» **How to complete this task**:
Return all lines of the data in which the string "shown" occurs.
- Opening Delimiter -
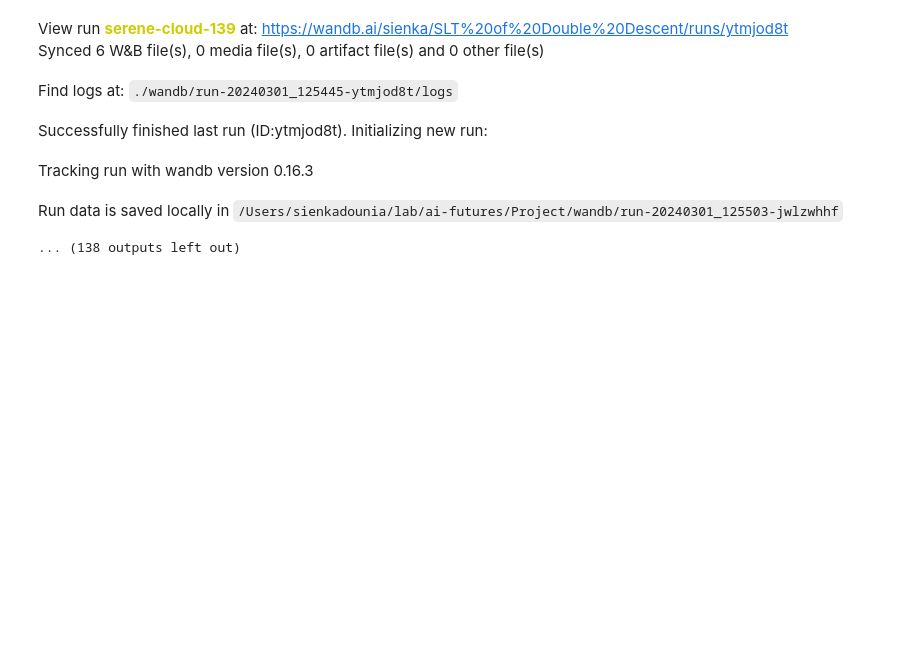
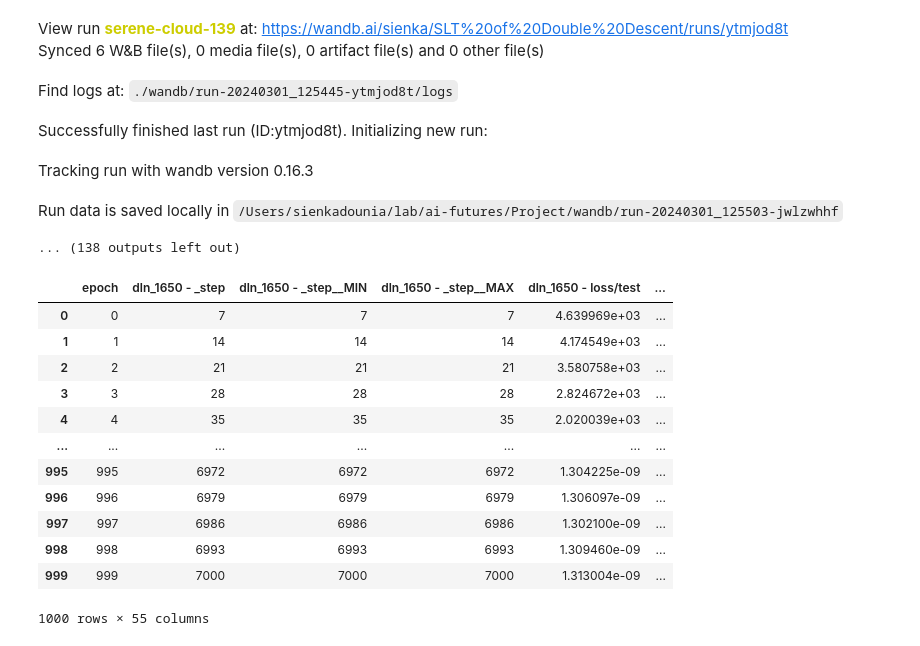
Before and after one commit to sienkus/slt-of-dd, a Jupyter notebook: dln.ipynb, the cells around one changed output. Cells and saved outputs as stored; diff of their text form; code cells hidden in the pictures; blank space fills up the shorter version.

```diff
--- a/dln.ipynb
+++ b/dln.ipynb
@@ -224,0 +232,18 @@ Run data is saved locally in /Users/sienkadounia/lab/ai-futures/Project/wandb/ru
+# %%
+# Ploting the training and testing errors as a function of hidden layer size
+dln_metrics = pd.read_csv('/Users/sienkadounia/lab/ai-futures/Project/mwdd/dln.csv')
+dln_metrics
+# %% [output]
+|  | epoch | dln_1650 - _step | dln_1650 - _step__MIN | dln_1650 - _step__MAX | dln_1650 - loss/test | ... |
+| 0 | 0 | 7 | 7 | 7 | 4.639969e+03 | ... |
+| 1 | 1 | 14 | 14 | 14 | 4.174549e+03 | ... |
+| 2 | 2 | 21 | 21 | 21 | 3.580758e+03 | ... |
+| 3 | 3 | 28 | 28 | 28 | 2.824672e+03 | ... |
+| 4 | 4 | 35 | 35 | 35 | 2.020039e+03 | ... |
+| ... | ... | ... | ... | ... | ... | ... |
+| 995 | 995 | 6972 | 6972 | 6972 | 1.304225e-09 | ... |
+| 996 | 996 | 6979 | 6979 | 6979 | 1.306097e-09 | ... |
+| 997 | 997 | 6986 | 6986 | 6986 | 1.302100e-09 | ... |
+| 998 | 998 | 6993 | 6993 | 6993 | 1.309460e-09 | ... |
+| 999 | 999 | 7000 | 7000 | 7000 | 1.313004e-09 | ... |
+1000 rows × 55 columns
```
Also changed, not shown: parts of 8 cells of this notebook.
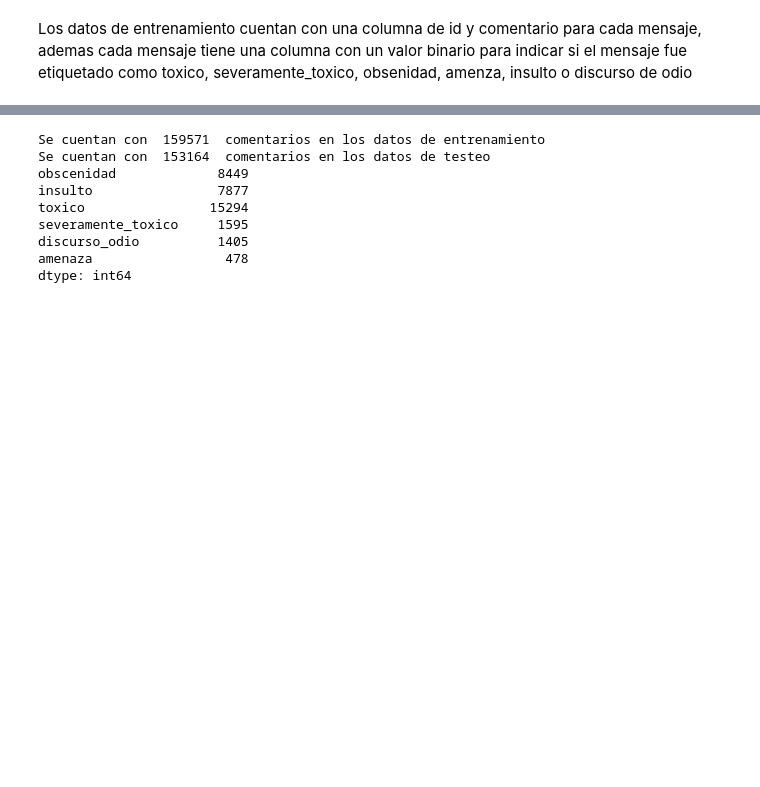
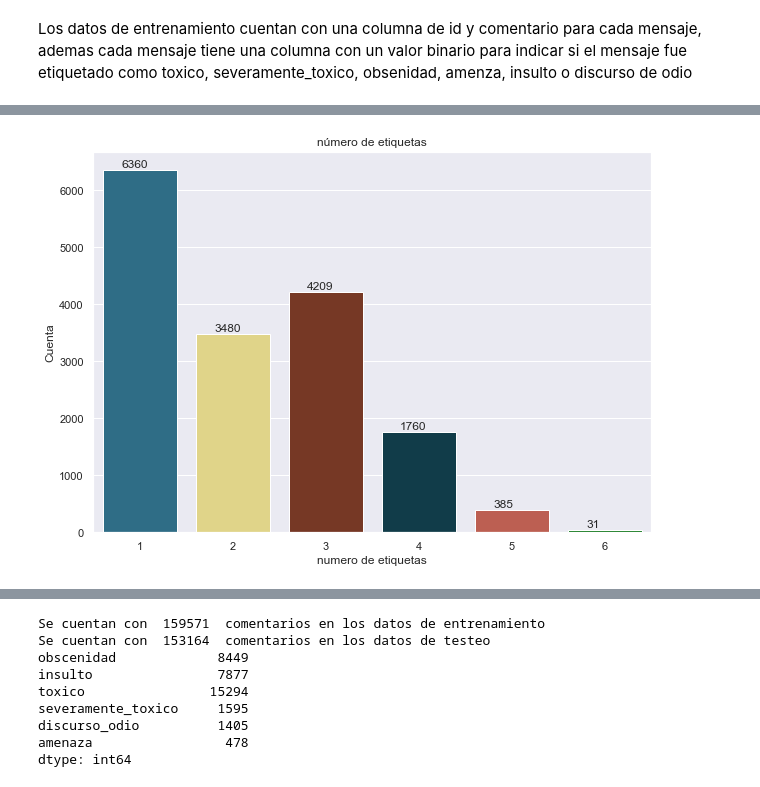
Before and after one commit to luisenerio/ProcesamientoDatosLuisLopezNerio1487280, a Jupyter notebook: Miniproyecto/Miniproyecto.ipynb, the cells around one changed output, grey strips where cells are left out. Cells and saved outputs as stored; diff of their text form; code cells hidden in the pictures; blank space fills up the shorter version.

```diff
--- a/Miniproyecto/Miniproyecto.ipynb
+++ b/Miniproyecto/Miniproyecto.ipynb
@@ -38,0 +41,10 @@ Length: 159571, dtype: int64
+# %%
+
+fig = plt.figure(figsize = (10,7))
+ax = sns.countplot(data = Train_df[Train_df.numero_etiquetas>0], x = 'numero_etiquetas',
+palette=['#207394','#eede7b', '#833118','#084152','#cd5241','#028A0F'])
+ax.set( xlabel = "numero de etiquetas", ylabel = "Cuenta",title='número de etiquetas')
+for p in ax.patches:
+        ax.annotate('{:d}'.format(p.get_height()), (p.get_x()+0.2, p.get_height()+50))
+# %% [output]
+[figure, added]
```
Also changed, not shown: parts of 15 cells of this notebook.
- Closing Delimiter -
» **Answer to the exercise**:
Also changed, not shown: parts of 8 cells of this notebook.
Also changed, not shown: parts of 15 cells of this notebook.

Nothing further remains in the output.